Sunday, December 12, 2010

Roger Ballen's 'house of horrors' is a delight for critics
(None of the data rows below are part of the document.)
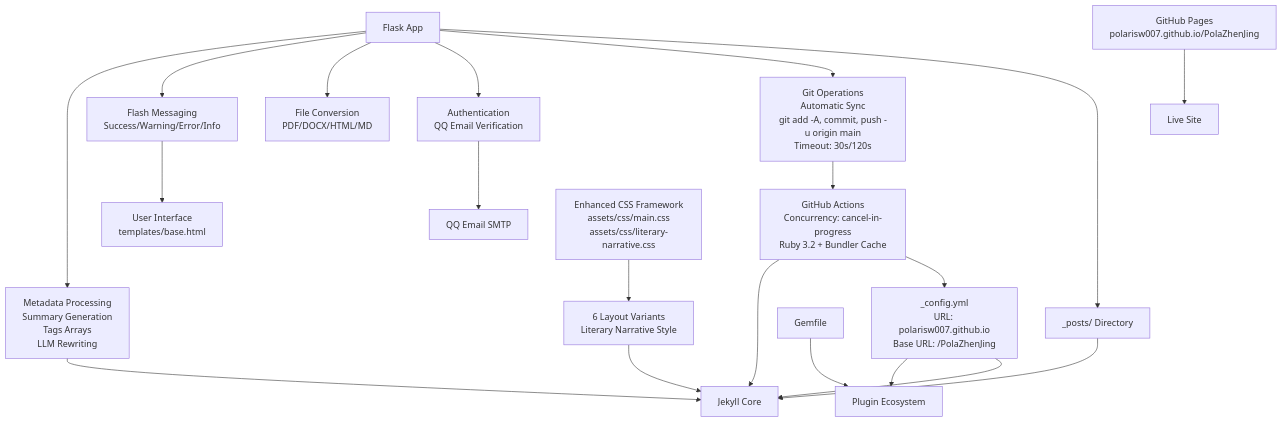
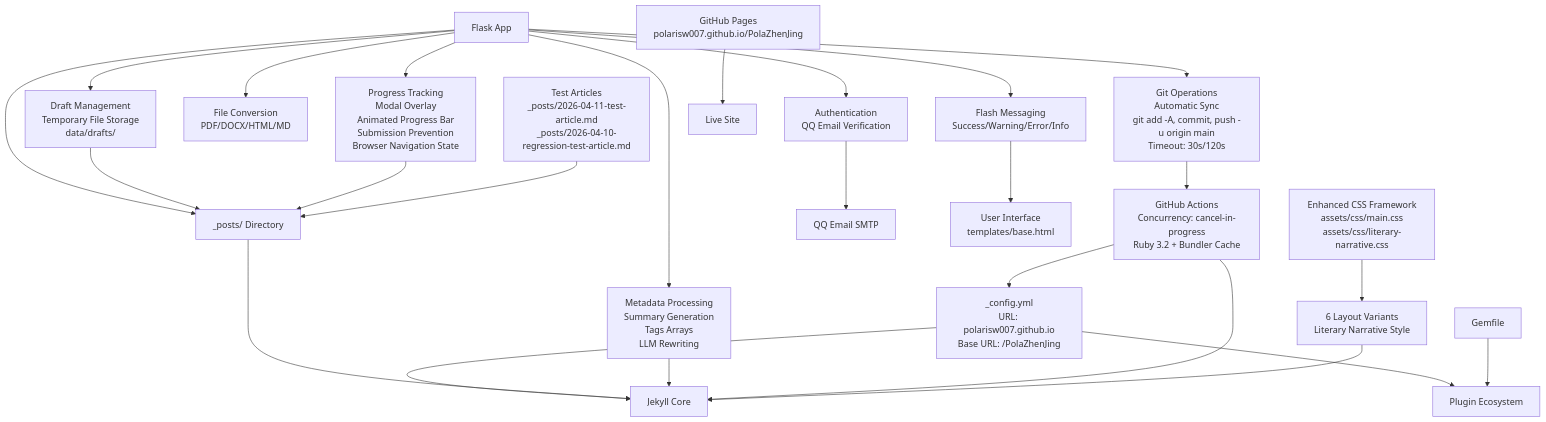
Before and after one commit to PolarisW007/PolaZhenJing: the fourth of 4 diagrams in .qoder/repowiki/en/content/Backend Application/Publishing Pipeline.md, drawn with Mermaid. The commit also changed other lines of this file and 4 other files, not shown here.

````diff
--- a/.qoder/repowiki/en/content/Backend Application/Publishing Pipeline.md
+++ b/.qoder/repowiki/en/content/Backend Application/Publishing Pipeline.md
@@ -435,22 +538,27 @@
 ```mermaid
 graph TB
 CFG["_config.yml<br/>URL: polarisw007.github.io<br/>Base URL: /PolaZhenJing"] --> JKY["Jekyll Core"]
 CFG --> PLG["Plugin Ecosystem"]
 FLSK["Flask App"] --> POSTS["_posts/ Directory"]
 FLSK --> GIT["Git Operations<br/>Automatic Sync<br/>git add -A, commit, push -u origin main<br/>Timeout: 30s/120s"]
 FLSK --> AUTH["Authentication<br/>QQ Email Verification"]
 FLSK --> CONV["File Conversion<br/>PDF/DOCX/HTML/MD"]
 FLSK --> FLASH["Flash Messaging<br/>Success/Warning/Error/Info"]
 FLSK --> META["Metadata Processing<br/>Summary Generation<br/>Tags Arrays<br/>LLM Rewriting"]
+FLSK --> DRAFT["Draft Management<br/>Temporary File Storage<br/>data/drafts/"]
+FLSK --> PROGRESS["Progress Tracking<br/>Modal Overlay<br/>Animated Progress Bar<br/>Submission Prevention<br/>Browser Navigation State"]
 POSTS --> JKY
 META --> JKY
+DRAFT --> POSTS
+PROGRESS --> POSTS
 GIT --> ACT["GitHub Actions<br/>Concurrency: cancel-in-progress<br/>Ruby 3.2 + Bundler Cache"]
 ACT --> CFG
 ACT --> JKY
 GEM["Gemfile"] --> PLG
 AUTH --> MAIL["QQ Email SMTP"]
 FLASH --> UI["User Interface<br/>templates/base.html"]
 PAGES["GitHub Pages<br/>polarisw007.github.io/PolaZhenJing"] --> LIVE["Live Site"]
 LAYOUTS["6 Layout Variants<br/>Literary Narrative Style"] --> JKY
 CSS["Enhanced CSS Framework<br/>assets/css/main.css<br/>assets/css/literary-narrative.css"] --> LAYOUTS
+TEST["Test Articles<br/>_posts/2026-04-11-test-article.md<br/>_posts/2026-04-10-regression-test-article.md"] --> POSTS
 ```
````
Roger Ballen’s work really is the gift that keeps on giving. Every time I write about his art I find something new to say. This doesn’t always happen. Of course, his work is engineered to offer multiple readings.  The Boarding House series is perhaps the best example of this and, in my opinion, is the strongest body of work he has produced thus far. I have reviewed it at length already. His mini-retrospective at SANG forced me to revisit work I had already seen, even the late sixties work, which was on exhibit at the Rooke Gallery some time ago. Because of this, I didn’t get caught up in any of the details of the work. I looked beyond the identity of his subjects  - he does after all silence their presence (an interesting device) quite purposively, which is why I have always been perplexed by the unnecessary attention writers have paid to their status.
The most important subject in Ballen’s work is perhaps himself. I have always been so caught up in the conceptual underpinnings of the work that I have overlooked Ballen. There is a reason that he keeps returning to this dark aesthetic. It is not his subjects that are trapped within these barren, dilapidated spaces but Ballen himself.

Here is my review: 

It is tempting to ask Roger Ballen to pinpoint the exact moment or image where his social documentary photography collapsed into conceptual photography that some have termed as constructed, because of its contrived appearance. The titles of the photographs seem to provide a clue: factual titles such as Diamond Digger and Son Standing on Bed, Western Transvaal (1987) should clearly demarcate the documentary work, whereas as abstract titles such as The Chamber of Enigma (2003)|imply that these works hail from Ballen’s extraordinary imagination.

But it simply isn’t as clear-cut as that because the former image bears many of the visual motifs and characteristics that mark Ballen’s abstract photography. Clearly, like most photographers, he consciously created his distinctive aesthetic from the moment he picked up a camera. 

Superficially, there is little difference between his early body of work dating back to the 1970s – commonly pegged as his documentary phase – and his more recent ones which include the Boarding House series and the Shadow Chamber series, which are both contained in books bearing those titles. The settings and objects contained within these two discrete bodies of work are always unkempt, dirty, dilapidated and in ruin, creating this sense that he is fixated with the remnants of a culture that once flourished but is now dead.